_WORK REQUEST_
The full set of lines below has to be written out again exactly.

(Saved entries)
=== Section Start ===
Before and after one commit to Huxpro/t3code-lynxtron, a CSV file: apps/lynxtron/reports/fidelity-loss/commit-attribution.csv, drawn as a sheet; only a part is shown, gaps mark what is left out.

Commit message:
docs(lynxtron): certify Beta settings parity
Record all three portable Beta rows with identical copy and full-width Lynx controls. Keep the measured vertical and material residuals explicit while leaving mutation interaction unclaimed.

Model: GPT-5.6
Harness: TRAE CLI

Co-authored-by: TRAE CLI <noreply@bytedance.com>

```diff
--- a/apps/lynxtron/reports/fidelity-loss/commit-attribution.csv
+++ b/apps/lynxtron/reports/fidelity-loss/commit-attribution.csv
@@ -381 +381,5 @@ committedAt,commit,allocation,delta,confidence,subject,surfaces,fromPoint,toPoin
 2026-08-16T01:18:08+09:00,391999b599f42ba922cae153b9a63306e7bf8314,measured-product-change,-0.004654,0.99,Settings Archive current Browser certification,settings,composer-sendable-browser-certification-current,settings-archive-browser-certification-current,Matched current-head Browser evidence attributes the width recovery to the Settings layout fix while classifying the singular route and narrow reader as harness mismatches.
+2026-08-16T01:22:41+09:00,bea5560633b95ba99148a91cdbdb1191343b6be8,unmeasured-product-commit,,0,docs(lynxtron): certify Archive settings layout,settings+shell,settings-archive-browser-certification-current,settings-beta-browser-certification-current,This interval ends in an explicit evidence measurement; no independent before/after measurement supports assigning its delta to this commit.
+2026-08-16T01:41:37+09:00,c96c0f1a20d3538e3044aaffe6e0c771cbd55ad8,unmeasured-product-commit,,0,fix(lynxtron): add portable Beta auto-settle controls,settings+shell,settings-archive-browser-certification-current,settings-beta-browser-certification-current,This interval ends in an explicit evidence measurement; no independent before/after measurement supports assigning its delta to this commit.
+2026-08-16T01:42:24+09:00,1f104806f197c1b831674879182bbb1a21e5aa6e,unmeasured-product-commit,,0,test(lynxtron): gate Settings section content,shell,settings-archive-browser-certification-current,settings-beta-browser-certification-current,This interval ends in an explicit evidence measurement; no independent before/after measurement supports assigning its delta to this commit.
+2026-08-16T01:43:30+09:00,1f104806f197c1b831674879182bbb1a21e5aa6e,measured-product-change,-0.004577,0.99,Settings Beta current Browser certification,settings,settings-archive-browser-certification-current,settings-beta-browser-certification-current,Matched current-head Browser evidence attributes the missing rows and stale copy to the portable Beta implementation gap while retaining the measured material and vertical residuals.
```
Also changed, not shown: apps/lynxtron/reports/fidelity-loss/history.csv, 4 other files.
=== Section End ===
_RESPONSE TO THIS EXERCISE_
Before and after one commit to Huxpro/t3code-lynxtron, a CSV file: apps/lynxtron/reports/fidelity-loss/commit-attribution.csv, drawn as a sheet; only a part is shown, gaps mark what is left out.

Commit message:
docs(lynxtron): certify Beta settings parity
Record all three portable Beta rows with identical copy and full-width Lynx controls. Keep the measured vertical and material residuals explicit while leaving mutation interaction unclaimed.

Model: GPT-5.6
Harness: TRAE CLI

Co-authored-by: TRAE CLI <noreply@bytedance.com>

```diff
--- a/apps/lynxtron/reports/fidelity-loss/commit-attribution.csv
+++ b/apps/lynxtron/reports/fidelity-loss/commit-attribution.csv
@@ -381 +381,5 @@ committedAt,commit,allocation,delta,confidence,subject,surfaces,fromPoint,toPoin
 2026-08-16T01:18:08+09:00,391999b599f42ba922cae153b9a63306e7bf8314,measured-product-change,-0.004654,0.99,Settings Archive current Browser certification,settings,composer-sendable-browser-certification-current,settings-archive-browser-certification-current,Matched current-head Browser evidence attributes the width recovery to the Settings layout fix while classifying the singular route and narrow reader as harness mismatches.
+2026-08-16T01:22:41+09:00,bea5560633b95ba99148a91cdbdb1191343b6be8,unmeasured-product-commit,,0,docs(lynxtron): certify Archive settings layout,settings+shell,settings-archive-browser-certification-current,settings-beta-browser-certification-current,This interval ends in an explicit evidence measurement; no independent before/after measurement supports assigning its delta to this commit.
+2026-08-16T01:41:37+09:00,c96c0f1a20d3538e3044aaffe6e0c771cbd55ad8,unmeasured-product-commit,,0,fix(lynxtron): add portable Beta auto-settle controls,settings+shell,settings-archive-browser-certification-current,settings-beta-browser-certification-current,This interval ends in an explicit evidence measurement; no independent before/after measurement supports assigning its delta to this commit.
+2026-08-16T01:42:24+09:00,1f104806f197c1b831674879182bbb1a21e5aa6e,unmeasured-product-commit,,0,test(lynxtron): gate Settings section content,shell,settings-archive-browser-certification-current,settings-beta-browser-certification-current,This interval ends in an explicit evidence measurement; no independent before/after measurement supports assigning its delta to this commit.
+2026-08-16T01:43:30+09:00,1f104806f197c1b831674879182bbb1a21e5aa6e,measured-product-change,-0.004577,0.99,Settings Beta current Browser certification,settings,settings-archive-browser-certification-current,settings-beta-browser-certification-current,Matched current-head Browser evidence attributes the missing rows and stale copy to the portable Beta implementation gap while retaining the measured material and vertical residuals.
```
Also changed, not shown: apps/lynxtron/reports/fidelity-loss/history.csv, 4 other files.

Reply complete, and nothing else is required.